Change detection outputs
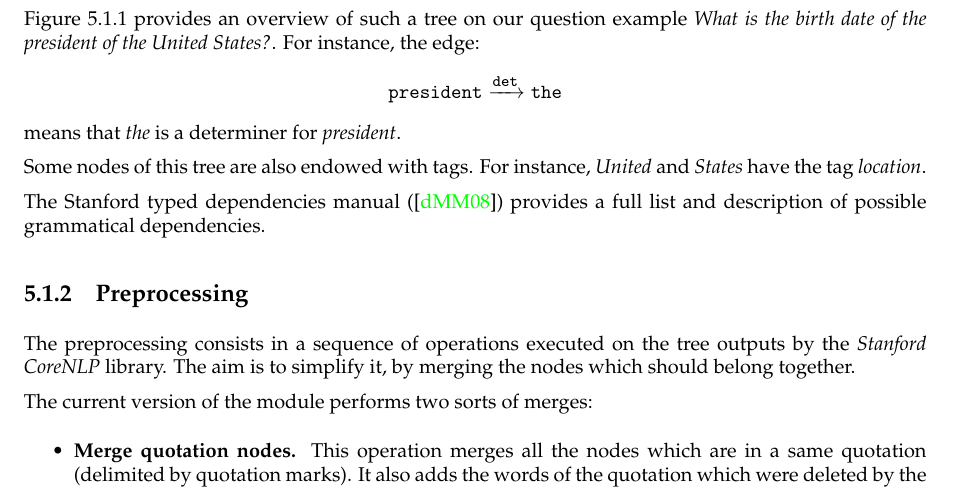
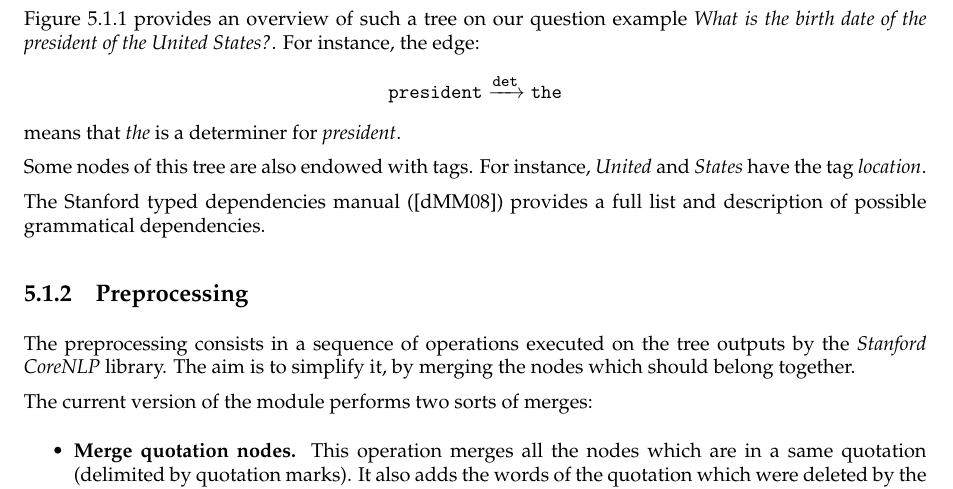
Before and after one commit to ProjetPP/Papers, a LaTeX document (MidtermReport/main.tex): part of page 12 of 20, cut so that both start at the same text. Compiled offline with pdfLaTeX.

Commit message:
Fix color of references.

```diff
--- a/MidtermReport/main.tex
+++ b/MidtermReport/main.tex
@@ -6,7 +6,7 @@
 \usepackage{mathpazo}
 
 \usepackage[colorlinks=true]{hyperref}
-\hypersetup{urlcolor=black,linkcolor=black}
+\hypersetup{urlcolor=black,linkcolor=black,citecolor=black}
 
 \usepackage{enumerate}
 
```
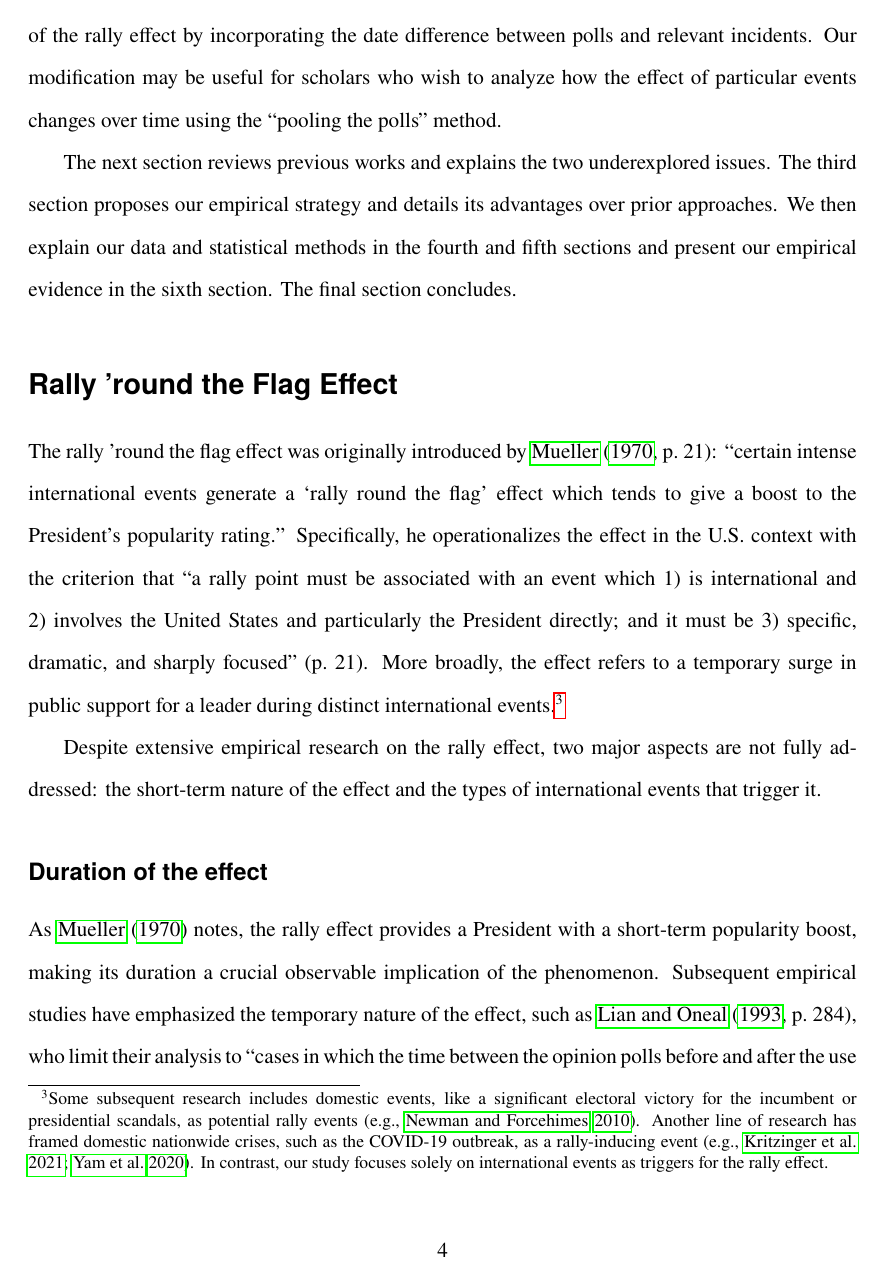
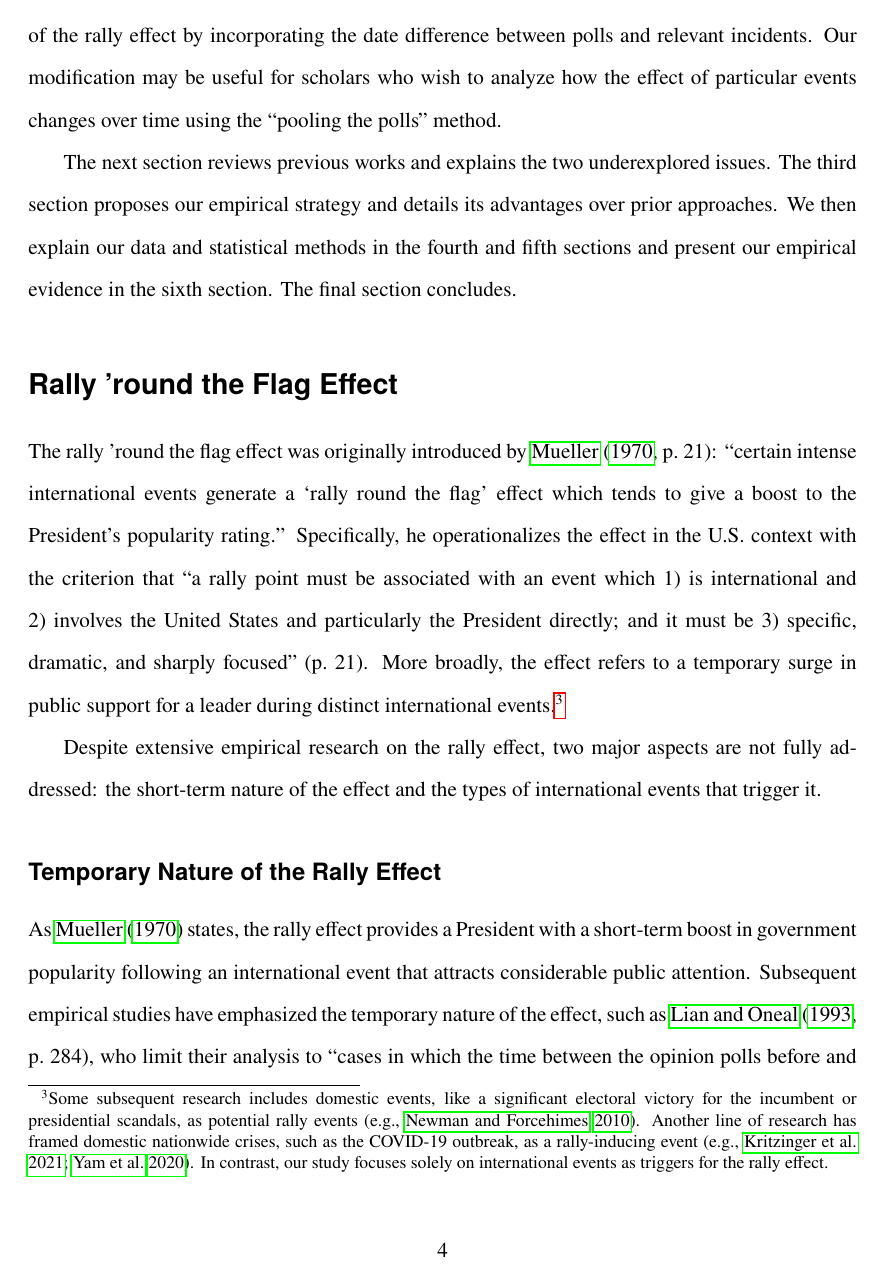
Before and after one commit to tomoya-sasaki/rally_japan, a LaTeX paper (maintext_JCR.tex): page 5 of 29. Compiled offline with pdfLaTeX.

Commit message:
updating sec 2

```diff
--- a/maintext_JCR.tex
+++ b/maintext_JCR.tex
@@ -136,7 +136,7 @@ The rally 'round the flag effect was originally introduced by \citet[][p.~21]{Mu
 Despite extensive empirical research on the rally effect, two major aspects are not fully addressed: the short-term nature of the effect and the types of international events that trigger it.
 
 
-\subsection*{Duration of the effect}
+\subsection*{Temporary Nature of the Rally Effect}
 
-As \citet{Mueller1970APSR} notes, the rally effect provides a President with a short-term popularity boost, making its duration a crucial observable implication of the phenomenon. Subsequent empirical studies have emphasized the temporary nature of the effect, such as \citet[][p.~284]{Lian1993JCR}, who limit their analysis to ``cases in which the time between the opinion polls before and after the use of force was 31 days or less'' or \citet[][p.~670]{Baker2001JCR}, who describe that ``cases in which the public's approval was measured more than 6 weeks prior to or following the start of a dispute were omitted'' from their analysis. \citet{seo2023} also emphasize the importance of studying the effect for a short period of time, as ``the constantly changing information environments may affect public opinion'' and the rally effect is ``a \emph{short-term} phenomenon'' (p.~3).
+As \citet{Mueller1970APSR} states, the rally effect provides a President with a short-term boost in government popularity following an international event that attracts considerable public attention. Subsequent empirical studies have emphasized the temporary nature of the effect, such as \citet[][p.~284]{Lian1993JCR}, who limit their analysis to ``cases in which the time between the opinion polls before and after the use of force was 31 days or less'' or \citet[][p.~670]{Baker2001JCR}, who describe that ``cases in which the public's approval was measured more than 6 weeks prior to or following the start of a dispute were omitted'' from their analysis. \citet{seo2023} also emphasize the importance of studying the effect for a short period of time, as ``the constantly changing information environments may affect public opinion'' and the rally effect is ``a \emph{short-term} phenomenon'' (p.~3).
 
```
Also changed, not shown: maintext_JCR.tex (6 more changed lines).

• Exercise brief
Report all lines of the data that include the word "MidtermReport".

• Answer section
Before and after one commit to ProjetPP/Papers, a LaTeX document (MidtermReport/main.tex): part of page 12 of 20, cut so that both start at the same text. Compiled offline with pdfLaTeX.
--- a/MidtermReport/main.tex
+++ b/MidtermReport/main.tex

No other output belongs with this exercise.